▸ EXERCISE INSTRUCTIONS
Would you please state how many lines in the entries contain the word "NavItem"? Only the number should be given.

▸ DATASET CONTENT
-- Opening Marker --

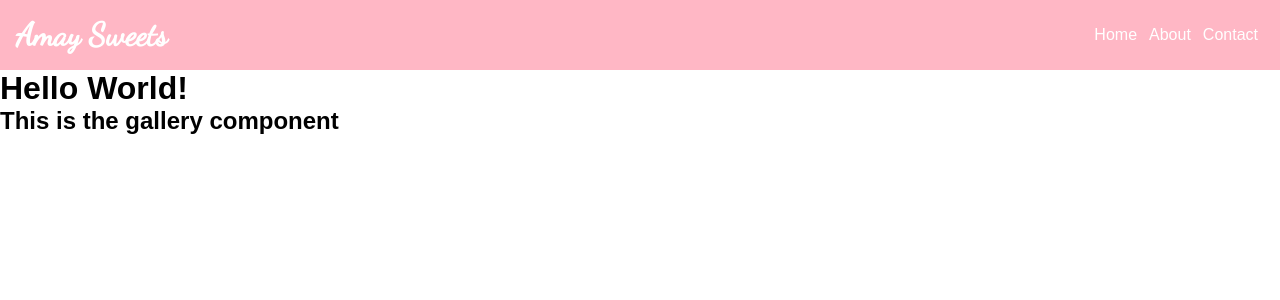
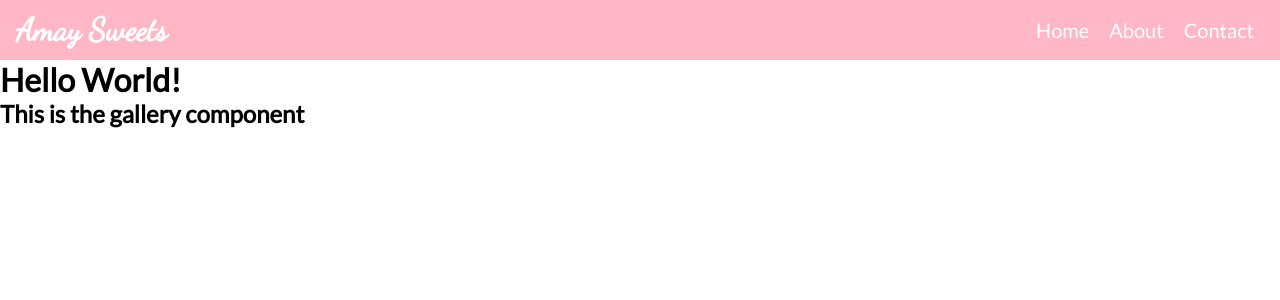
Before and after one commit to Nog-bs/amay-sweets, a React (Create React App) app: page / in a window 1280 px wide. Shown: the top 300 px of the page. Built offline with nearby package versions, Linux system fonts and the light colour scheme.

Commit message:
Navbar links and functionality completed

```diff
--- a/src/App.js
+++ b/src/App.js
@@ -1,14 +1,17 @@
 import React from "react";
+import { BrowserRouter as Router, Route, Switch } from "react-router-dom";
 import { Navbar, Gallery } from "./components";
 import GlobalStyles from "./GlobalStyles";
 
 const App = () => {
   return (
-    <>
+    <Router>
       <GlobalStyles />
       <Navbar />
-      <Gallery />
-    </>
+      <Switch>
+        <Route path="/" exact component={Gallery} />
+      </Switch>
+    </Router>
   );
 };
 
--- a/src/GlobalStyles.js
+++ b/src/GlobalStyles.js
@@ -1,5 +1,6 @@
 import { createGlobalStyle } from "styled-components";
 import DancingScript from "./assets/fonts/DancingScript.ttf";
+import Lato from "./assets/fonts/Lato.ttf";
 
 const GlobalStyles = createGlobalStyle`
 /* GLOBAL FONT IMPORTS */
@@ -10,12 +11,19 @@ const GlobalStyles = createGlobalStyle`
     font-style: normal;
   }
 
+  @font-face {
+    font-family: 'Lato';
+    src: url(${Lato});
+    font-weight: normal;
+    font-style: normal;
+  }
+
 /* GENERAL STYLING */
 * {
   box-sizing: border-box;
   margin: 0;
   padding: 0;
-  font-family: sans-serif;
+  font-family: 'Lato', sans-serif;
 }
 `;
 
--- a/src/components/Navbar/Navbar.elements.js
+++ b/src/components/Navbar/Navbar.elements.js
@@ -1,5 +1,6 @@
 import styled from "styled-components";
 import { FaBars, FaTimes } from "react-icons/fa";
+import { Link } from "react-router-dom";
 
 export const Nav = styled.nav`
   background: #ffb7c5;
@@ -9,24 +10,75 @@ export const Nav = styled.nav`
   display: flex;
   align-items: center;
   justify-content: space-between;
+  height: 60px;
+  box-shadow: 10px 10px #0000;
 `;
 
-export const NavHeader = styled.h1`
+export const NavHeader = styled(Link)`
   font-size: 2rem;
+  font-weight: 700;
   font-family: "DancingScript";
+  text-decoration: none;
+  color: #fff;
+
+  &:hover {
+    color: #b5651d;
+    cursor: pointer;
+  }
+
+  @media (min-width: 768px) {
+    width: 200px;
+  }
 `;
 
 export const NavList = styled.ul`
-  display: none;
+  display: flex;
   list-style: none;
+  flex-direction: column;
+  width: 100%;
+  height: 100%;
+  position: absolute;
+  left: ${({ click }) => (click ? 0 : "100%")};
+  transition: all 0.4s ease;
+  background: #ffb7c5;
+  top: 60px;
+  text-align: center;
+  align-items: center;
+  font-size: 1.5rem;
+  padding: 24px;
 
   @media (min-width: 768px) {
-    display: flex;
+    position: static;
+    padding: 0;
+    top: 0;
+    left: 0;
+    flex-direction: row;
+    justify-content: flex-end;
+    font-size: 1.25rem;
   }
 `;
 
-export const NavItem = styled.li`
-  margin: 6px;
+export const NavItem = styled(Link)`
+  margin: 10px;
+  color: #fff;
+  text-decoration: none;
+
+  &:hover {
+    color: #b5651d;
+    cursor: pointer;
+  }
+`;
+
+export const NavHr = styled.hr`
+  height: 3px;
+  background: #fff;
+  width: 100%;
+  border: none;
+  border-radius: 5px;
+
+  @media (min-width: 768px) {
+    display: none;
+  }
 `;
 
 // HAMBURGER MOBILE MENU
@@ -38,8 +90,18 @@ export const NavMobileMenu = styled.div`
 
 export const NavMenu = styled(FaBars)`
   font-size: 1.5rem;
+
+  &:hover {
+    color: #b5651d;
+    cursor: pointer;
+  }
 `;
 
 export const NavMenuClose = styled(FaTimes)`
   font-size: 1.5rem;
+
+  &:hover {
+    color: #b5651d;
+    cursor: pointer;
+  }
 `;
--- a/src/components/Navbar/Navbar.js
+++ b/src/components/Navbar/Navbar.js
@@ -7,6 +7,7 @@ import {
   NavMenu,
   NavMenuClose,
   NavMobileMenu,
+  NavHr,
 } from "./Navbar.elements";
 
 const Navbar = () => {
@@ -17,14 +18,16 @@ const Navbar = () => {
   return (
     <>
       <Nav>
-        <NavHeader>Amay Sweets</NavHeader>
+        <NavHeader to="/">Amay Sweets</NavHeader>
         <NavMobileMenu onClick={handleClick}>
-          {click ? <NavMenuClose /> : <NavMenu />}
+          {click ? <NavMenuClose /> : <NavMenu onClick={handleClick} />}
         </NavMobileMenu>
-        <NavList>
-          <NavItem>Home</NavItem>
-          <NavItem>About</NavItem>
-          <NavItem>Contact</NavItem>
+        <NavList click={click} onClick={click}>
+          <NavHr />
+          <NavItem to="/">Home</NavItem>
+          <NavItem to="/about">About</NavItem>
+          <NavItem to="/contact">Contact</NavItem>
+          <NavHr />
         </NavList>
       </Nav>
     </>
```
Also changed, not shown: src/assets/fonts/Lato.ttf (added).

-- Closing Marker --

▸ TASK ANSWER
8